BRIEF:
Make your reply a word-for-word repeat of the records.

SOURCE DATA:

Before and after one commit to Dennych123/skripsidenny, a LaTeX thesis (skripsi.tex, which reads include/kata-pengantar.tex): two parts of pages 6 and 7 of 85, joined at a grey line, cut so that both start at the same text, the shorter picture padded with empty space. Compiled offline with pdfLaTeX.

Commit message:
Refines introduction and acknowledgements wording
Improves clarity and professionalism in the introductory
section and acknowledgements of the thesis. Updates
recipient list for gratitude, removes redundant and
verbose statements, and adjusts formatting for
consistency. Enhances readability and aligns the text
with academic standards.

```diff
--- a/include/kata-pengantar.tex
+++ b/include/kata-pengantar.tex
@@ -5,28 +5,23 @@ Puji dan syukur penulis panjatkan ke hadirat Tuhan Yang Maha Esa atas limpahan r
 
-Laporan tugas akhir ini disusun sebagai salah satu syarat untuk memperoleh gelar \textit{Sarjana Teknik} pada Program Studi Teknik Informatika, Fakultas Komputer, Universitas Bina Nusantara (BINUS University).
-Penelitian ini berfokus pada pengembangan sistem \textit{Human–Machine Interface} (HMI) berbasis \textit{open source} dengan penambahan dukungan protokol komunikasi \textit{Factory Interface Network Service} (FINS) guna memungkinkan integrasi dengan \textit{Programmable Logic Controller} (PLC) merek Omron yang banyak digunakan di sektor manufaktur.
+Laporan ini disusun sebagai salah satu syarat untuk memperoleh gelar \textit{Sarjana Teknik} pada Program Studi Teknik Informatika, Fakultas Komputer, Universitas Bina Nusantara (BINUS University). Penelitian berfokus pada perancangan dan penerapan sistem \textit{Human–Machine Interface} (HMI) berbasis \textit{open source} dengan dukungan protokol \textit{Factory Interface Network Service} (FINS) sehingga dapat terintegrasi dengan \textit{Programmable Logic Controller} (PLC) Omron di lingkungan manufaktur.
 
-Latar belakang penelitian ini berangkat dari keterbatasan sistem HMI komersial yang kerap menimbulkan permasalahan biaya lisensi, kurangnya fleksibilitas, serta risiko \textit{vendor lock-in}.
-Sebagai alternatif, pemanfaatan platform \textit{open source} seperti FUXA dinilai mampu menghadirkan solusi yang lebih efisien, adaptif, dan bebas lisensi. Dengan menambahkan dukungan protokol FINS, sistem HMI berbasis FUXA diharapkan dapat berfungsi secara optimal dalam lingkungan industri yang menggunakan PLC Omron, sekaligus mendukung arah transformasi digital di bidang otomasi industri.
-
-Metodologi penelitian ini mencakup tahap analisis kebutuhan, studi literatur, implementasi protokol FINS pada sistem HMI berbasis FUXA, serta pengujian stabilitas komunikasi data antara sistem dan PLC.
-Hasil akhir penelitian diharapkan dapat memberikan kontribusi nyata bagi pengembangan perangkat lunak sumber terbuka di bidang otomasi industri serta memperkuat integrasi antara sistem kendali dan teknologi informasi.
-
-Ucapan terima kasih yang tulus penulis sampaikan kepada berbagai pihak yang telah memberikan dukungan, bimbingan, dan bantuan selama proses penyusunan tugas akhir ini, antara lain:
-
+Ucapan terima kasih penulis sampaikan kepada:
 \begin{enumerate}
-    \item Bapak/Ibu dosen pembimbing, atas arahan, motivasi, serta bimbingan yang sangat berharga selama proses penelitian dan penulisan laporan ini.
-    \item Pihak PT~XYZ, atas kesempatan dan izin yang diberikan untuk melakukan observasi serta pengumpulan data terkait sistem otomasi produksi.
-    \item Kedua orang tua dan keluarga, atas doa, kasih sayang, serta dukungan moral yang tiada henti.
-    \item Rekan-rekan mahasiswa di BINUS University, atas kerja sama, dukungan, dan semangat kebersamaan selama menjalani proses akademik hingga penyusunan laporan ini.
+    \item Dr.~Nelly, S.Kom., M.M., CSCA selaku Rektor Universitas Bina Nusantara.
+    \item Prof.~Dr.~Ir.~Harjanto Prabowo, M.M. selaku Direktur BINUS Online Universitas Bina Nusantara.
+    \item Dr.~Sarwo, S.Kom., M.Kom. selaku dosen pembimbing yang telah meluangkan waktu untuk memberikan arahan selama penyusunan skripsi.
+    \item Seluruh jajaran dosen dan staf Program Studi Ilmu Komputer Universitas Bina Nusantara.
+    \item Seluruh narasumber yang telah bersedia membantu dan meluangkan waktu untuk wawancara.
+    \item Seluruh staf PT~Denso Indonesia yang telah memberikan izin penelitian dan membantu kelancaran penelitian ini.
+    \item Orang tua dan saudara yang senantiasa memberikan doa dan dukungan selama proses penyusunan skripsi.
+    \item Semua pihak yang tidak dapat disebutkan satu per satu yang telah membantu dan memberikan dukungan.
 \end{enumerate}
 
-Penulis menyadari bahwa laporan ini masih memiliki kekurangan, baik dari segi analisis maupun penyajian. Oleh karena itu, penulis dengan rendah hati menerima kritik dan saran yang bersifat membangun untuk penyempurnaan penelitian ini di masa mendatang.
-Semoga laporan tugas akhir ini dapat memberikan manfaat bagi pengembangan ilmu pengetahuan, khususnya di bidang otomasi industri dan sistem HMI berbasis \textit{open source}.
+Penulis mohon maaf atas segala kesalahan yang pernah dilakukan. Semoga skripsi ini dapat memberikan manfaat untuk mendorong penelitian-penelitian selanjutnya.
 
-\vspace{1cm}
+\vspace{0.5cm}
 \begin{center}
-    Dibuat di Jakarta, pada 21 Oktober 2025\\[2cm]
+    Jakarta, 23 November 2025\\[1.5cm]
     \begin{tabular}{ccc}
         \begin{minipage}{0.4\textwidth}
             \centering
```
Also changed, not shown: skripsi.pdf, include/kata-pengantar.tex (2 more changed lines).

SOLUTION TO THE PROBLEM:
Before and after one commit to Dennych123/skripsidenny, a LaTeX thesis (skripsi.tex, which reads include/kata-pengantar.tex): two parts of pages 6 and 7 of 85, joined at a grey line, cut so that both start at the same text, the shorter picture padded with empty space. Compiled offline with pdfLaTeX.

Commit message:
Refines introduction and acknowledgements wording
Improves clarity and professionalism in the introductory
section and acknowledgements of the thesis. Updates
recipient list for gratitude, removes redundant and
verbose statements, and adjusts formatting for
consistency. Enhances readability and aligns the text
with academic standards.

```diff
--- a/include/kata-pengantar.tex
+++ b/include/kata-pengantar.tex
@@ -5,28 +5,23 @@ Puji dan syukur penulis panjatkan ke hadirat Tuhan Yang Maha Esa atas limpahan r
 
-Laporan tugas akhir ini disusun sebagai salah satu syarat untuk memperoleh gelar \textit{Sarjana Teknik} pada Program Studi Teknik Informatika, Fakultas Komputer, Universitas Bina Nusantara (BINUS University).
-Penelitian ini berfokus pada pengembangan sistem \textit{Human–Machine Interface} (HMI) berbasis \textit{open source} dengan penambahan dukungan protokol komunikasi \textit{Factory Interface Network Service} (FINS) guna memungkinkan integrasi dengan \textit{Programmable Logic Controller} (PLC) merek Omron yang banyak digunakan di sektor manufaktur.
+Laporan ini disusun sebagai salah satu syarat untuk memperoleh gelar \textit{Sarjana Teknik} pada Program Studi Teknik Informatika, Fakultas Komputer, Universitas Bina Nusantara (BINUS University). Penelitian berfokus pada perancangan dan penerapan sistem \textit{Human–Machine Interface} (HMI) berbasis \textit{open source} dengan dukungan protokol \textit{Factory Interface Network Service} (FINS) sehingga dapat terintegrasi dengan \textit{Programmable Logic Controller} (PLC) Omron di lingkungan manufaktur.
 
-Latar belakang penelitian ini berangkat dari keterbatasan sistem HMI komersial yang kerap menimbulkan permasalahan biaya lisensi, kurangnya fleksibilitas, serta risiko \textit{vendor lock-in}.
-Sebagai alternatif, pemanfaatan platform \textit{open source} seperti FUXA dinilai mampu menghadirkan solusi yang lebih efisien, adaptif, dan bebas lisensi. Dengan menambahkan dukungan protokol FINS, sistem HMI berbasis FUXA diharapkan dapat berfungsi secara optimal dalam lingkungan industri yang menggunakan PLC Omron, sekaligus mendukung arah transformasi digital di bidang otomasi industri.
-
-Metodologi penelitian ini mencakup tahap analisis kebutuhan, studi literatur, implementasi protokol FINS pada sistem HMI berbasis FUXA, serta pengujian stabilitas komunikasi data antara sistem dan PLC.
-Hasil akhir penelitian diharapkan dapat memberikan kontribusi nyata bagi pengembangan perangkat lunak sumber terbuka di bidang otomasi industri serta memperkuat integrasi antara sistem kendali dan teknologi informasi.
-
-Ucapan terima kasih yang tulus penulis sampaikan kepada berbagai pihak yang telah memberikan dukungan, bimbingan, dan bantuan selama proses penyusunan tugas akhir ini, antara lain:
-
+Ucapan terima kasih penulis sampaikan kepada:
 \begin{enumerate}
-    \item Bapak/Ibu dosen pembimbing, atas arahan, motivasi, serta bimbingan yang sangat berharga selama proses penelitian dan penulisan laporan ini.
-    \item Pihak PT~XYZ, atas kesempatan dan izin yang diberikan untuk melakukan observasi serta pengumpulan data terkait sistem otomasi produksi.
-    \item Kedua orang tua dan keluarga, atas doa, kasih sayang, serta dukungan moral yang tiada henti.
-    \item Rekan-rekan mahasiswa di BINUS University, atas kerja sama, dukungan, dan semangat kebersamaan selama menjalani proses akademik hingga penyusunan laporan ini.
+    \item Dr.~Nelly, S.Kom., M.M., CSCA selaku Rektor Universitas Bina Nusantara.
+    \item Prof.~Dr.~Ir.~Harjanto Prabowo, M.M. selaku Direktur BINUS Online Universitas Bina Nusantara.
+    \item Dr.~Sarwo, S.Kom., M.Kom. selaku dosen pembimbing yang telah meluangkan waktu untuk memberikan arahan selama penyusunan skripsi.
+    \item Seluruh jajaran dosen dan staf Program Studi Ilmu Komputer Universitas Bina Nusantara.
+    \item Seluruh narasumber yang telah bersedia membantu dan meluangkan waktu untuk wawancara.
+    \item Seluruh staf PT~Denso Indonesia yang telah memberikan izin penelitian dan membantu kelancaran penelitian ini.
+    \item Orang tua dan saudara yang senantiasa memberikan doa dan dukungan selama proses penyusunan skripsi.
+    \item Semua pihak yang tidak dapat disebutkan satu per satu yang telah membantu dan memberikan dukungan.
 \end{enumerate}
 
-Penulis menyadari bahwa laporan ini masih memiliki kekurangan, baik dari segi analisis maupun penyajian. Oleh karena itu, penulis dengan rendah hati menerima kritik dan saran yang bersifat membangun untuk penyempurnaan penelitian ini di masa mendatang.
-Semoga laporan tugas akhir ini dapat memberikan manfaat bagi pengembangan ilmu pengetahuan, khususnya di bidang otomasi industri dan sistem HMI berbasis \textit{open source}.
+Penulis mohon maaf atas segala kesalahan yang pernah dilakukan. Semoga skripsi ini dapat memberikan manfaat untuk mendorong penelitian-penelitian selanjutnya.
 
-\vspace{1cm}
+\vspace{0.5cm}
 \begin{center}
-    Dibuat di Jakarta, pada 21 Oktober 2025\\[2cm]
+    Jakarta, 23 November 2025\\[1.5cm]
     \begin{tabular}{ccc}
         \begin{minipage}{0.4\textwidth}
             \centering
```
Also changed, not shown: skripsi.pdf, include/kata-pengantar.tex (2 more changed lines).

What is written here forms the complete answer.